But the industry's big players are undaunted, and nearly all of them are coming out with high-tech fuel sippers. Most are conventional gas-electric hybrid vehicles. Others are plug-in cars that can run solely on electric drive for a longer time, pushing efficiency beyond even the best hybrids. There will even be some pure electric cars onstage.
The industry is gambling—with pretty favorable odds—that gas will once again rise above $2 a gallon. And they will need these cars to meet tougher fuel economy rules that are coming in the U.S. The automakers intend to be ready, and they will flaunt their latest technology prowess at the show.
Several sources inside GM say the Cadillac is just a demonstration, or "concept," car. But it shows that the company plans to go well beyond a small, four-passenger Chevrolet with its electric-drive technology. The new Cadillac is smaller than the Caddy CTS sedan but wears a bolder look even than the highly stylized CTS two-door coupe. One GM executive says the Caddy's drop-dead dramatic styling will make "people want it regardless of the energy source."
The challenge, of course, is that even after last summer's oil shock—and the near extinction of full-size SUVs—most Americans still need some convincing before they'll pay extra to buy a hybrid. "The bottom line is that people don't really want to buy them unless they feel they really need a hybrid," says IHS Global Insight analyst John Wolkonowicz. "People want large, fun vehicles."
Ford Motor (F) is one example of a carmaker that is going toe-to-toe with Toyota in the hybrid game. Ford developed its new Fusion sedan with innovation consultant IDEO, boasting that the car's 38 miles per gallon will beat the Toyota Camry's 36 mpg.
Here are some of the other hybrid and alternative-fuel vehicles that will be on display in Detroit:
Toyota says it will fend off interlopers with an all-new Prius (it promises more than today's 46 mpg) and the Lexus HS250h—the first hybrid-only luxury car to hit the market.
Honda (HMC) will show a new five-passenger Insight with fuel economy that jumps well above the 40 mpg range, but for a price of around $19,000. That's $2,500 less than a Prius.
Mercedes (DAI) is aiming to demonstrate its tech chops with a trio of concept cars—one that's powered by a hydrogen fuel cell, a pure electric car, and another electric that has a small gasoline engine to recharge the battery.
BYD Auto of China will show its F3DM and F6DM plug-in hybrids. They will sell only in China at first, but the company is making a statement that it can compete in the technology race.
Chrysler will showcase electric-drive technology developed by its ENVI technology unit.

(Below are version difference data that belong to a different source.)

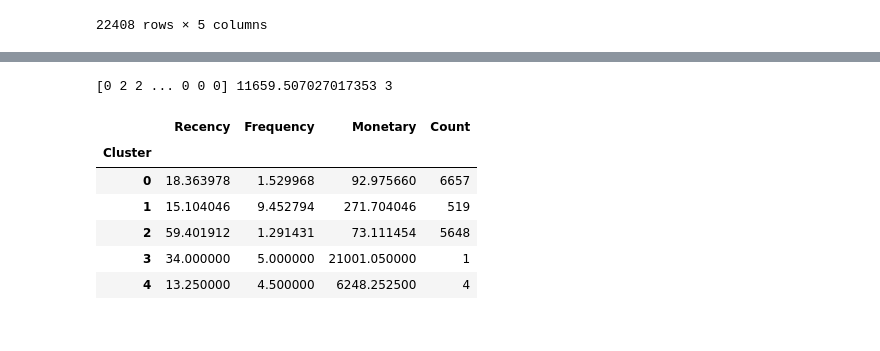
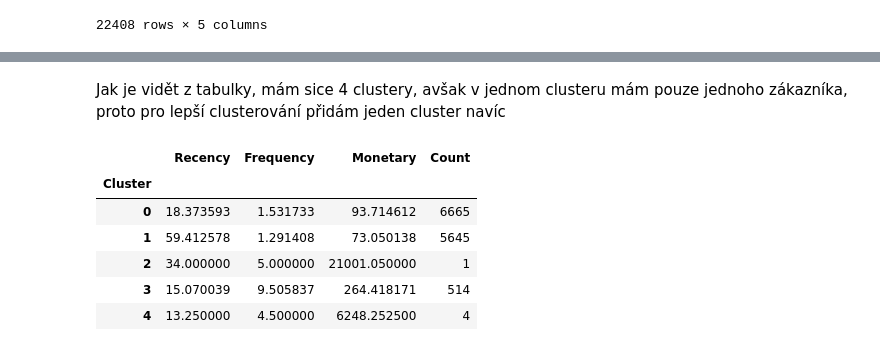
Before and after one commit to zidcenek/BI-VZD-2019-zidcenek, a Jupyter notebook: 03/homework_03_B191.ipynb, the cells around one changed output, grey strips where cells are left out. Saved outputs shown, nothing was run; the diff lists cells and outputs as text; code cells hidden in the pictures.

```diff
--- a/03/homework_03_B191.ipynb
+++ b/03/homework_03_B191.ipynb
@@ -293,0 +325,5 @@ k_means(rfm_bonus_normalized)
+# %%
+kmeans = KMeans(n_clusters=4, random_state = 1)
+kmeans.fit(rfm_bonus_normalized)
+result1 = rfm_bonus
+result1['Cluster'] = kmeans.labels_
@@ -294,24 +345,23 @@ k_means(rfm_bonus_normalized)
+# %% [markdown]
+Jak je vidět z tabulky, mám sice 4 clustery, avšak v jednom clusteru mám pouze jednoho zákazníka, proto pro  lepší clusterování přidám jeden cluster navíc
 # %%
 kmeans = KMeans(n_clusters=5, random_state = 1)
 kmeans.fit(rfm_bonus_normalized)
-kmeans
-print(kmeans.labels_, kmeans.inertia_, kmeans.n_iter_)
-rfm_bonus['Cluster'] = kmeans.labels_
+result2 = rfm_bonus
+result2['Cluster'] = kmeans.labels_
-# %% [output]
-[0 2 2 ... 0 0 0] 11659.507027017353 3
 # %%
 # funguje pouze od pandas verze 25.0 (pro nižší verze viz níže)
-rfm_bonus.groupby('Cluster').agg(
+result2.groupby('Cluster').agg(
     Recency=pd.NamedAgg(column='Recency', aggfunc=np.mean),
     Frequency=pd.NamedAgg(column='Frequency', aggfunc=np.mean),
     Monetary=pd.NamedAgg(column='Monetary', aggfunc=np.mean),
     Count=pd.NamedAgg(column='Recency', aggfunc=np.size)
 )
 # %% [output]
 |  | Recency | Frequency | Monetary | Count |
 | Cluster |  |  |  |  |
-| 0 | 18.363978 | 1.529968 | 92.975660 | 6657 |
-| 1 | 15.104046 | 9.452794 | 271.704046 | 519 |
-| 2 | 59.401912 | 1.291431 | 73.111454 | 5648 |
-| 3 | 34.000000 | 5.000000 | 21001.050000 | 1 |
+| 0 | 18.373593 | 1.531733 | 93.714612 | 6665 |
+| 1 | 59.412578 | 1.291408 | 73.050138 | 5645 |
+| 2 | 34.000000 | 5.000000 | 21001.050000 | 1 |
+| 3 | 15.070039 | 9.505837 | 264.418171 | 514 |
 | 4 | 13.250000 | 4.500000 | 6248.252500 | 4 |
```
Also changed, not shown: parts of 20 cells of this notebook.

All of these ideas would have been great to have last summer, of course, when gas sold for more than $4 a gallon in the U.S. and even higher overseas. Even Toyota admits that hybrids will be a tough sell in the near term. Sales of all hybrids in the U.S. fell 42% in the past three months, vs. an overall drop of 18% for all vehicles. And Toyota isn't yet ready to rekindle plans for a new Prius plant in Mississippi, says James Lentz, president of Toyota Motor Sales USA. But Lentz says that in the long run, green concerns and gas prices will bring sales back.
"Consumer behavior was driven by the cost of gas," Lentz says, adding, "I think we've seen the bottom of fuel prices."
He and his rivals have a lot of money riding on that.
Welch is BusinessWeek's Detroit bureau chief.